2) Parfit's notion of "rational irrationality" can be made more clearly coherent by noting that it can be globally rational to induce local irrationality in oneself.
3) Applied to epistemic deliberation: local rationality tells us to consider the content alone, and assess each argument or appearance on its merits. Global rationality may invite us to take properties of the source (or 'vehicle') into account. For example, we may reject the evidence of our senses if we've just taken hallucinogenic drugs (or been possessed by the devil), or we might reject an argument on the basis of the speaker's known unreliability. More generally, considerations of 'meta-coherence' concern global rationality. Huemer writes:
I think there’s a rationality constraint roughly to the effect that one’s first-order beliefs (/degrees of belief) should cohere with one’s assessments of how good one’s belief-forming methods are — so if you believe P (to a high degree), you must think that your method of forming that belief is highly reliable (you must also think your belief is justified, undefeated, fully grounded, etc.).
There’s a threat of violating this condition if you assign a higher degree of belief to what seems right to you than to what seems right to person S, while you also hold beliefs that imply that S is more likely to form correct impressions about the matter in question.
Direct rationality leads one to accept "what seems right to you" on the basis of immediate evidence.

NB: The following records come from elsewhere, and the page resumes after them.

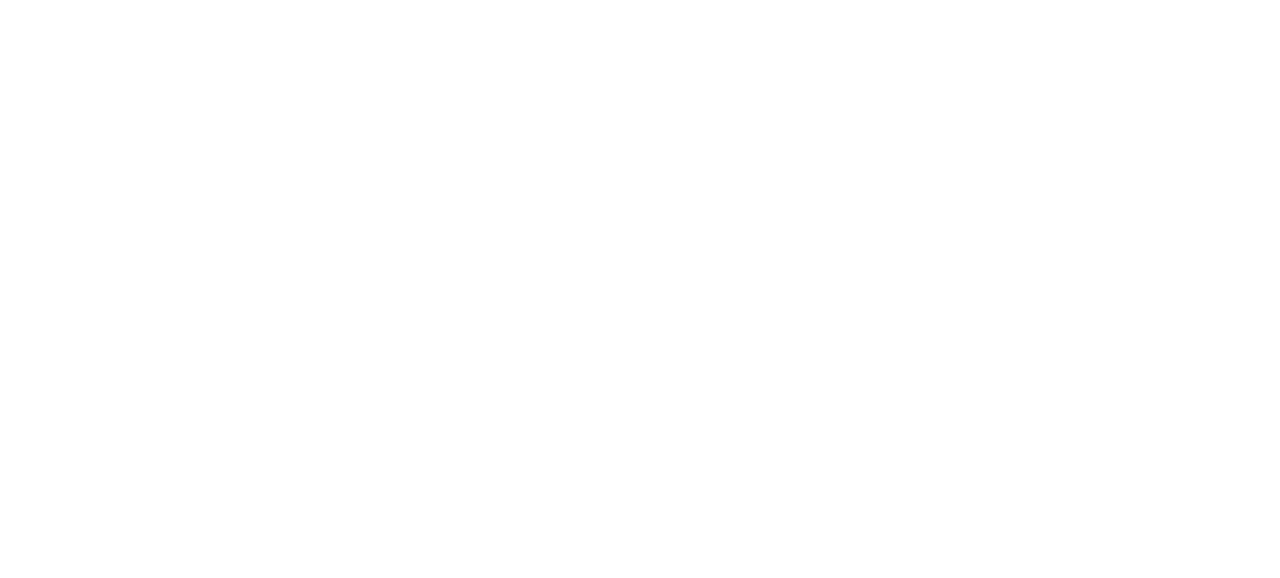
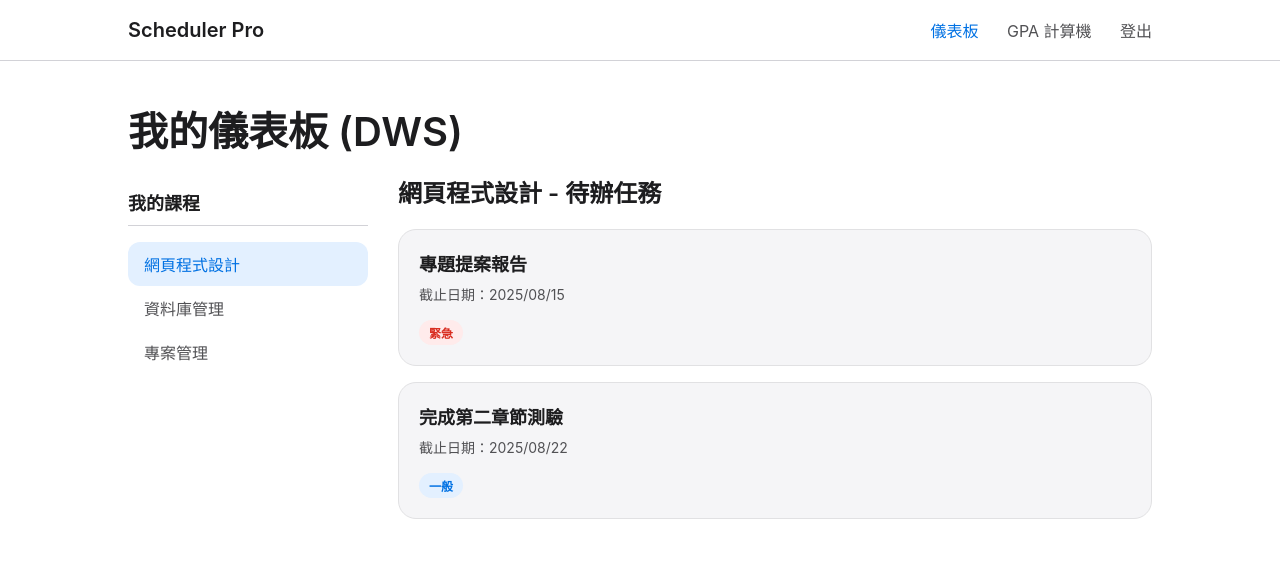
Before and after one commit to chenglin1712/smart-scheduler, a plain HTML site: page dashboard.html in a window 1280 px wide. Drawn offline with Linux system fonts and the light colour scheme.

Commit message:
Feat: Implement static UI for dashboard page

```diff
--- a/css/style.css
+++ b/css/style.css
@@ -146,3 +146,88 @@ h1 {
   text-decoration: none;
   font-weight: 500;
 }
+
+/* css/style.css (追加在檔案最後) */
+
+/* 5. 儀表板頁面樣式 */
+.dashboard-layout {
+  display: flex;
+  gap: 30px; /* 左右兩欄的間距 */
+  align-items: flex-start;
+}
+
+.sidebar {
+  width: 240px;
+  flex-shrink: 0; /* 防止側邊欄被壓縮 */
+}
+
+.sidebar-section h2 {
+  font-size: 18px;
+  padding-bottom: 10px;
+  border-bottom: 1px solid var(--border-color);
+  margin-bottom: 16px;
+}
+
+.course-list {
+  list-style: none;
+  padding: 0;
+  margin: 0;
+}
+.course-list li a {
+  display: block;
+  padding: 10px 16px;
+  text-decoration: none;
+  color: var(--text-color-light);
+  border-radius: var(--radius-m);
+  transition: background-color 0.2s ease, color 0.2s ease;
+  font-weight: 500;
+}
+.course-list li a:hover {
+  background-color: var(--content-bg-color);
+  color: var(--text-color);
+}
+.course-list li a.active {
+  background-color: #e3f0ff; /* 淺藍色背景 */
+  color: var(--primary-color);
+}
+
+.main-content {
+  flex-grow: 1; /* 主內容區填滿剩餘空間 */
+}
+.main-content h2 {
+  font-size: 24px;
+  font-weight: 600;
+  margin-top: 0;
+}
+
+.task-card {
+  background-color: var(--content-bg-color);
+  padding: 20px;
+  border-radius: var(--radius-l);
+  margin-bottom: 16px;
+  border: 1px solid #e1e1e3;
+}
+.task-card h3 {
+  margin: 0 0 8px 0;
+  font-size: 18px;
+}
+.task-meta {
+  margin: 0 0 16px 0;
+  font-size: 14px;
+  color: var(--text-color-light);
+}
+.task-status {
+  display: inline-block;
+  padding: 4px 10px;
+  font-size: 12px;
+  font-weight: 600;
+  border-radius: 20px;
+}
+.status-urgent {
+  background-color: #ffebeb;
+  color: #d92d20;
+}
+.status-normal {
+  background-color: #e3f0ff;
+  color: var(--primary-color);
+}
--- a/dashboard.html
+++ b/dashboard.html
@@ -0,0 +1,53 @@
+<!DOCTYPE html>
+<html lang="zh-TW">
+  <head>
+    <meta charset="UTF-8" />
+    <meta name="viewport" content="width=device-width, initial-scale=1.0" />
+    <title>儀表板 - 大學生智能排程系統</title>
+    <link rel="stylesheet" href="css/style.css" />
+  </head>
+  <body>
+    <header class="navbar">
+      <div class="nav-container">
+        <a href="index.html" class="nav-logo">Scheduler Pro</a>
+        <nav class="nav-menu">
+          <a href="dashboard.html" class="active">儀表板</a>
+          <a href="gpa.html">GPA 計算機</a>
+          <a href="#">登出</a>
+        </nav>
+      </div>
+    </header>
+
+    <main class="main-container">
+      <h1>我的儀表板 (DWS)</h1>
+      <div class="dashboard-layout">
+        <aside class="sidebar">
+          <section class="sidebar-section">
+            <h2>我的課程</h2>
+            <ul class="course-list">
+              <li><a href="#" class="active">網頁程式設計</a></li>
+              <li><a href="#">資料庫管理</a></li>
+              <li><a href="#">專案管理</a></li>
+            </ul>
+          </section>
+        </aside>
+
+        <section class="main-content">
+          <h2>網頁程式設計 - 待辦任務</h2>
+          <div class="task-card">
+            <h3>專題提案報告</h3>
+            <p class="task-meta">截止日期：2025/08/15</p>
+            <div class="task-status status-urgent">緊急</div>
+          </div>
+          <div class="task-card">
+            <h3>完成第二章節測驗</h3>
+            <p class="task-meta">截止日期：2025/08/22</p>
+            <div class="task-status status-normal">一般</div>
+          </div>
+        </section>
+      </div>
+    </main>
+
+    <script src="js/dashboard.js"></script>
+  </body>
+</html>
```
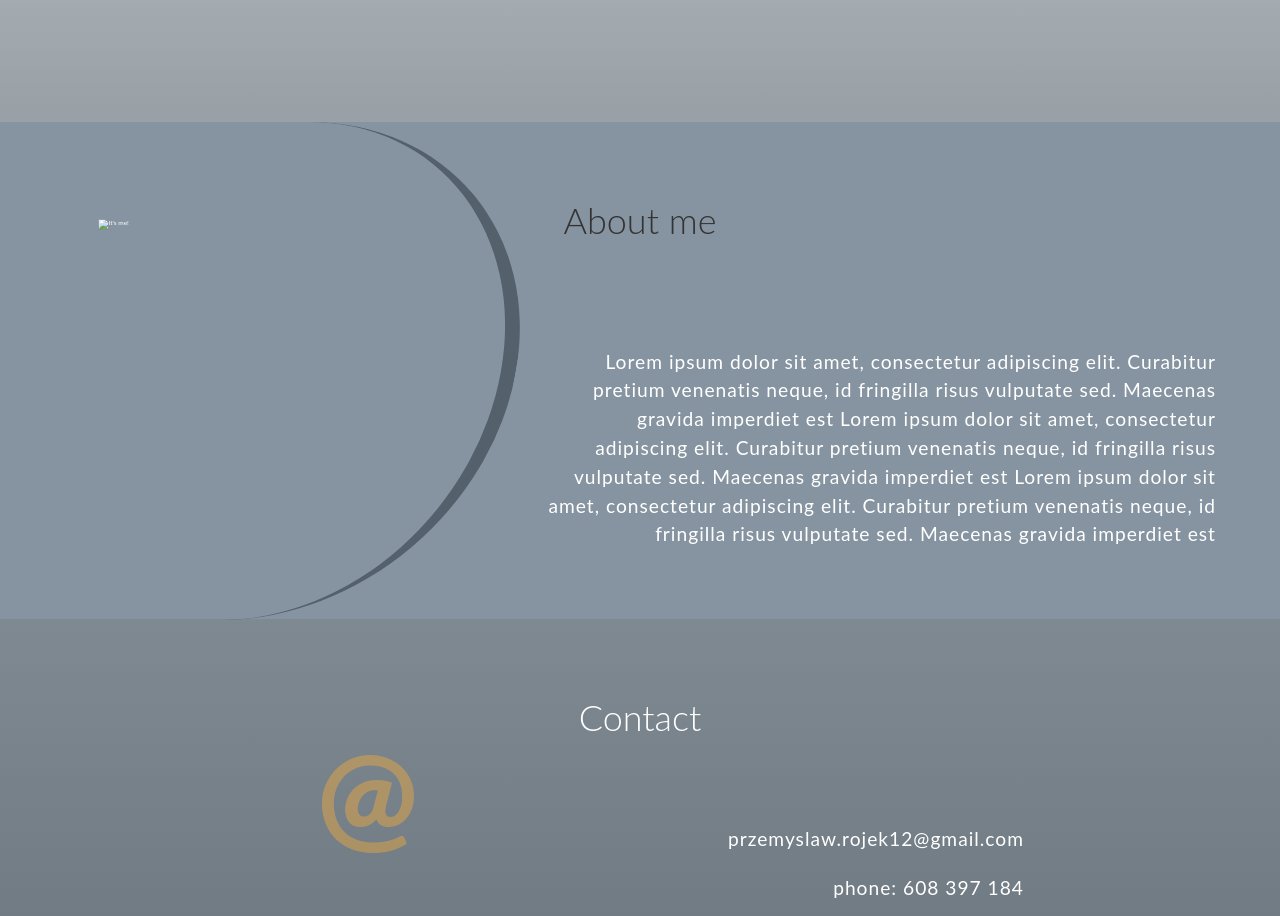
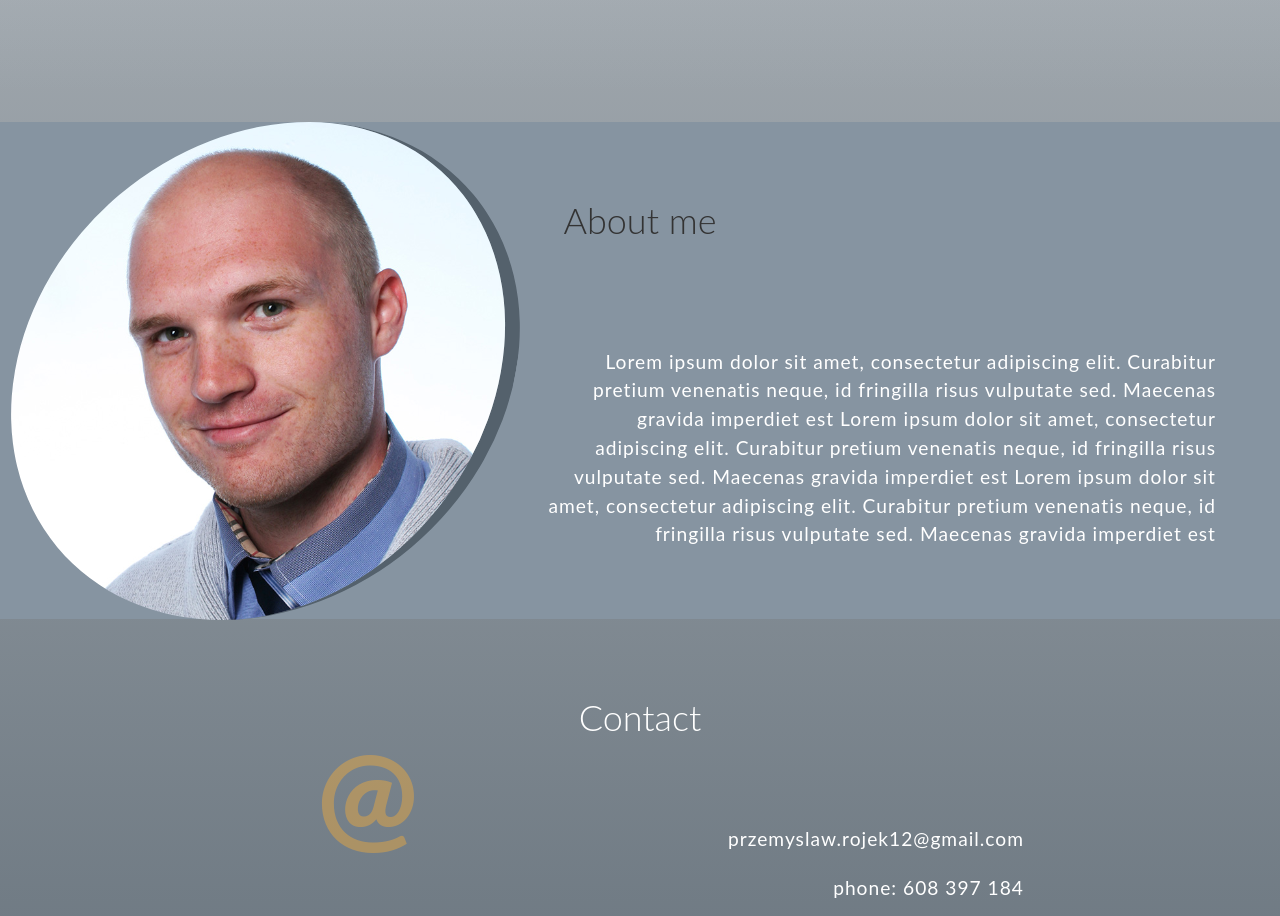
Before and after one commit to Projekt89/Portfolio-v0.1-early-acces-, a plain HTML site: page index.html in a window 1280 px wide. Shown: the part 2844-3760 px from the top of the page. Drawn offline with Linux system fonts and the light colour scheme.

Commit message:
Update index.html

```diff
--- a/index.html
+++ b/index.html
@@ -111,7 +111,7 @@
     <section class="about" id="about">
       <h2 class="section-title about-title">About me</h2>
         <figure class='myPicture'>
-          <img src="Portfolio/img/my.JPG" alt="It's me!"/>
+          <img src="img/my.JPG" alt="It's me!"/>
         </figure>
       <p class="paragraph about-paragraph">
         Lorem ipsum dolor sit amet, consectetur adipiscing elit. Curabitur pretium venenatis neque, id fringilla risus vulputate sed. Maecenas gravida imperdiet est
```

But global rationality might recommend an indirect strategy of deferring to experts, if that would have globally optimal results for one's pursuit of truth.
4) Regarding Newcomb's problem: Local rationality endorses dominance reasoning at your present moment, and thus recommends taking both boxes. Global rationality again recommends the strategy which will bring you long-term riches, i.e. being a one-boxer.
5) Relatedly, the global rationalist can beat Kavka's toxin puzzle, since they will follow through on their intention to drink the mild toxin even after they've already received the reward.
There are a whole raft of other related problems for local rationality. Consider Quinn's self-torturer (a sort of forced-march sorites paradox), or Pollock's Ever Better wine:
The wine slowly improves with age... More good news: you are immortal. Consequently, you are indifferent as to when you consume a particular good. When should you drink the wine?
Not now, the wine will be better later.
Not later. For at any given time it will be true that the wine will be even better if you waited longer.
But if you do not drink the wine now and do not drink it later, then you will not drink it at all!
-- Roy Sorenson, 'Paradoxes of Rationality' (in The Oxford Handbook of Rationality), p.261.
In such cases, one can only succeed by making resolutions and sticking to them in spite of their local irrationality when the time comes. So that's what global rationality recommends.
Can you think of any other examples of this distinction in action?